Work order:
Across all the entries, tally the lines holding the word "email", and give the number by itself.

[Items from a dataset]
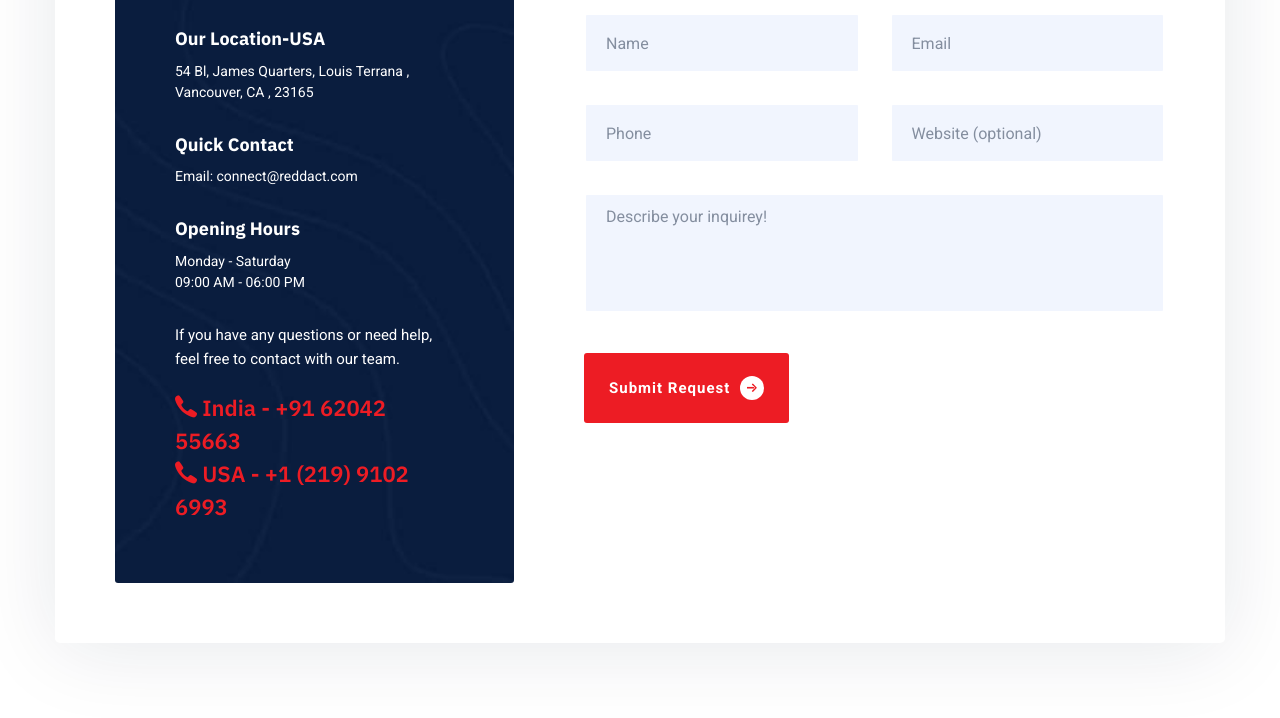
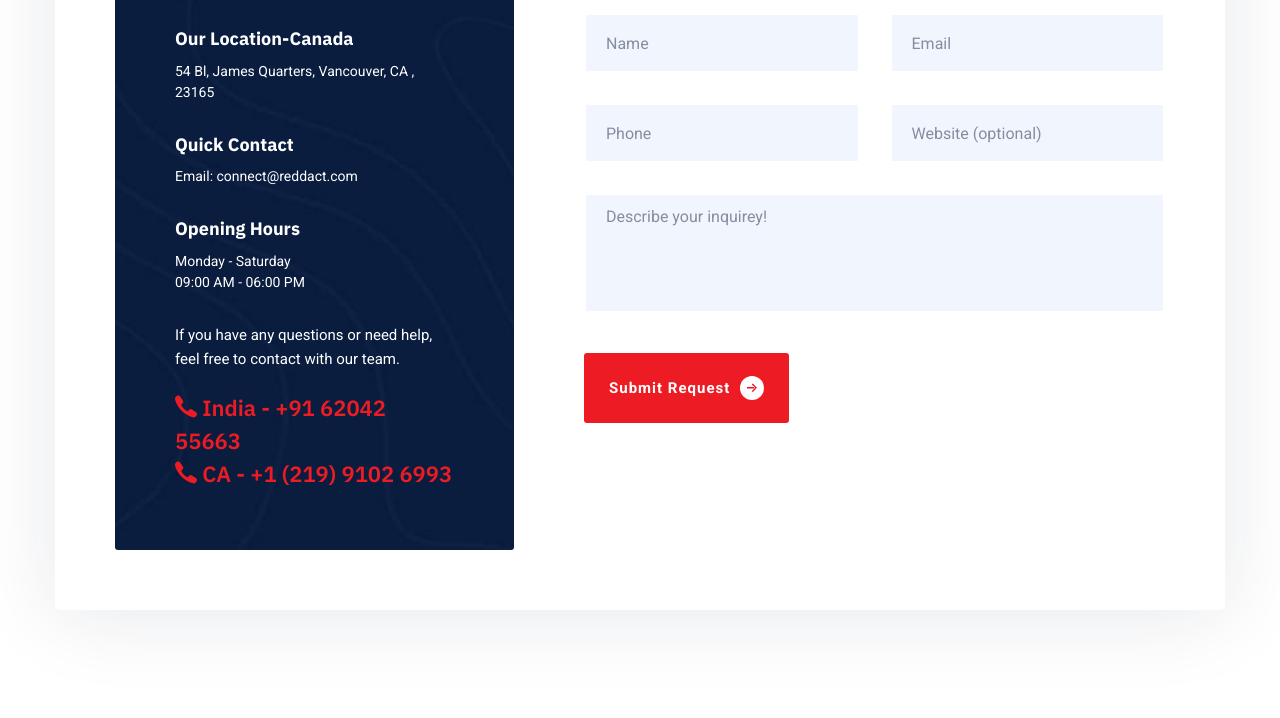
Before and after one commit to prabhatjoshi321/REDDact, a plain HTML site: page contact-us.html in a window 1280 px wide. Shown: the part 728-1446 px from the top of the page. Drawn offline with nearby package versions, Linux system fonts and the light colour scheme; files whose address does not match are found by name.

Commit message:
Update on the address mistake

```diff
--- a/contact-us.html
+++ b/contact-us.html
@@ -242,10 +242,10 @@
                                     </ul>
                                 </div>
                                 <div class="contact-block">
-                                    <h5 class="contact-block__title">Our Location-USA</h5>
+                                    <h5 class="contact-block__title">Our Location-Canada</h5>
                                     <ul class="contact-block__list list-unstyled">
                                         <li>
-                                            54 Bl, James Quarters, Louis Terrana , Vancouver, CA , 23165 </li>
+                                            54 Bl, James Quarters, Vancouver, CA , 23165 </li>
                                     </ul>
                                 </div>
                                 <!-- /.contact-panel__info__block -->
@@ -276,7 +276,7 @@
                                 </a>
                                 <br>
                                 <a href="tel:6204255663" class="phone-number">
-                                    <i class="icon-phone"></i> USA - <span>+1 (219) 9102 6993
+                                    <i class="icon-phone"></i> CA - <span>+1 (219) 9102 6993
 </span>
 
                                 </a>
```
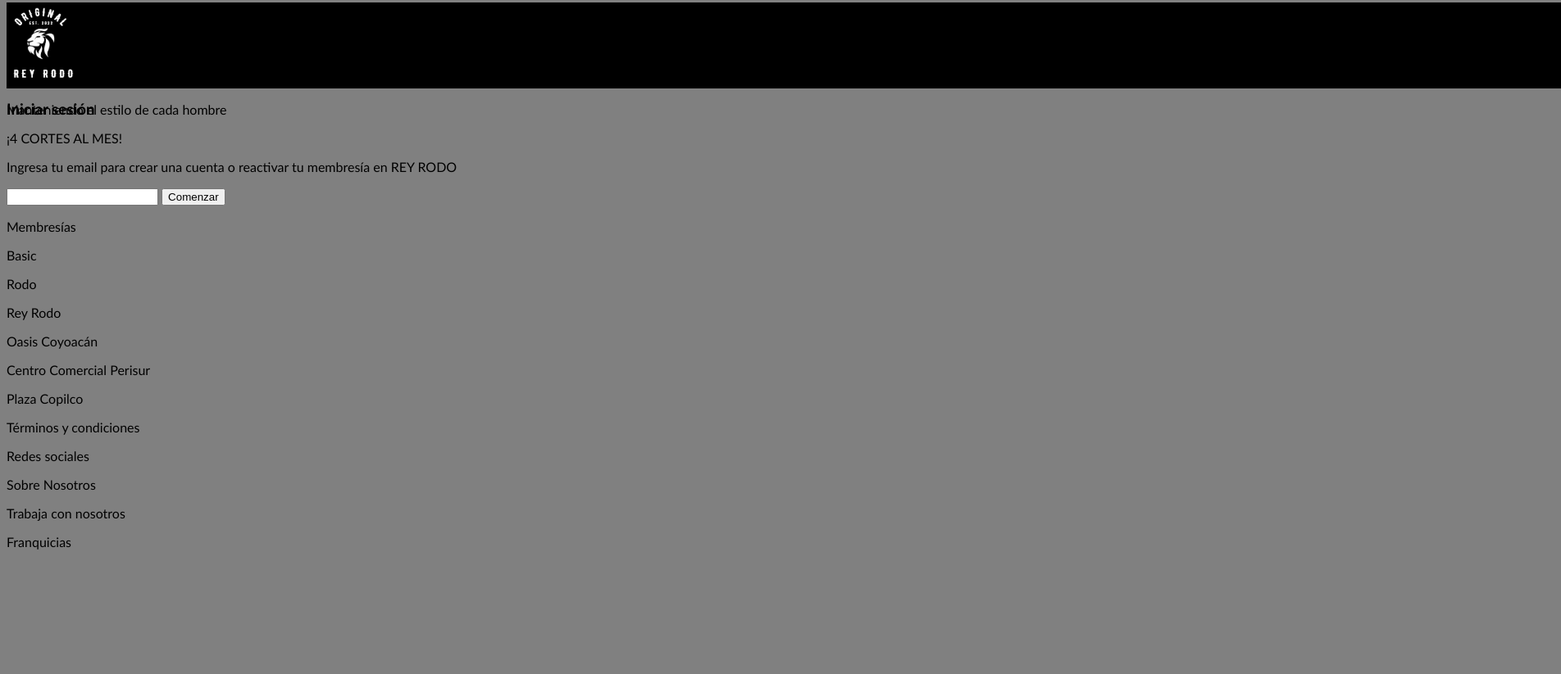
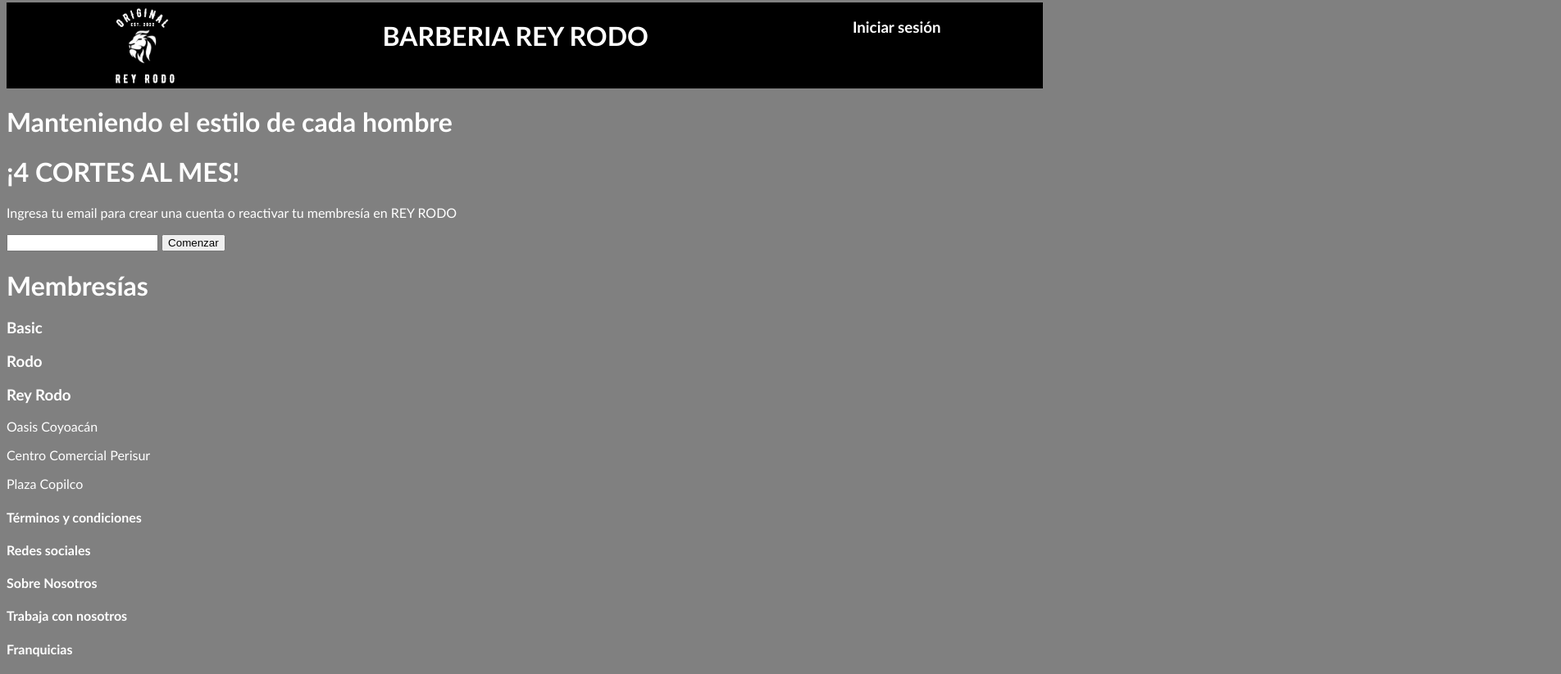
Before and after one commit to dolfgrc/barber_rey_rodo, a plain HTML site: page index.html in a window 1280 px wide. Shown: the part 5-828 px from the top of the page at 82% size, 1904 px wide, since content can reach past the window. Before the commit the page ends 800 px from the top, so only its background shows below. Drawn offline with Linux system fonts and the light colour scheme.

Commit message:
Add files via upload
Version 2

```diff
--- a/estilos.css
+++ b/estilos.css
@@ -1,14 +1,16 @@
 body
 {
     background-color: gray;
+    color: white;
     font-family: 'Trebuchet MS', 'Lucida Sans Unicode', 'Lucida Grande', 'Lucida Sans', Arial, sans-serif;
 }
 
 header
 {
 background: black;
+display: flex;
+justify-content: space-around;
 height: 105px;
-width: 150%;
+width: 100%;
 margin: 0px;
-
 }
--- a/index.html
+++ b/index.html
@@ -10,45 +10,49 @@
 <div id="logo">
     <header>
     <img src="logo.jpg" src="logo" width="85px">
+    <h1>BARBERIA REY RODO</h1>
     <h3>Iniciar sesión</h3>
 </div>
 </header>
 
-<DIV id="central">
-<p>Manteniendo el estilo de cada hombre</p>
-<p>¡4 CORTES AL MES!</p>
-<p>Ingresa tu email para crear una cuenta o reactivar tu membresía en REY RODO</p>
+<div class="content">
+            <h1>Manteniendo el estilo de cada hombre</h1>
+            <h1>¡4 CORTES AL MES!</h1>
+    <p>Ingresa tu email para crear una cuenta o reactivar tu membresía en REY RODO</p>
+    <input type="email" name="email" id="correo">
+    <input type="button" value="Comenzar">
+</div>
 
-<input type="email" name="email" id="correo">
-<input type="button" value="Comenzar">
-</DIV>
-
-<div id="membresía">
-<p>Membresías</p>
-
-<P>Basic</P>
-<p>Rodo</p>
-<P>Rey Rodo</P>
+<div class="membresía">
+<h1>Membresías</h1>
 
 </div>
 
-<div id="locate">
+<div class="Mline">
+<h3>Basic</h3>
+<h3>Rodo</h3>
+<h3>Rey Rodo</h3>
+
+</div>
+
+<div class="locate">
     <p>Oasis Coyoacán</p>
     <p>Centro Comercial Perisur</p>
     <P>Plaza Copilco</P>
 </div>
 
-<div id="Tienda">
+<div class="Tienda">
 
 
 </div>
 
 <footer>
-<p>Términos y condiciones</p>
-<p>Redes sociales</p>
-<p>Sobre Nosotros</p>
-<p>Trabaja con nosotros</p>
-<p>Franquicias</p>
+
+<h4>Términos y condiciones</h4>
+<h4>Redes sociales</h4>
+<h4>Sobre Nosotros</h4>
+<h4>Trabaja con nosotros</h4>
+<h4>Franquicias</h4>
 
 </footer>
 
```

Expected output:
4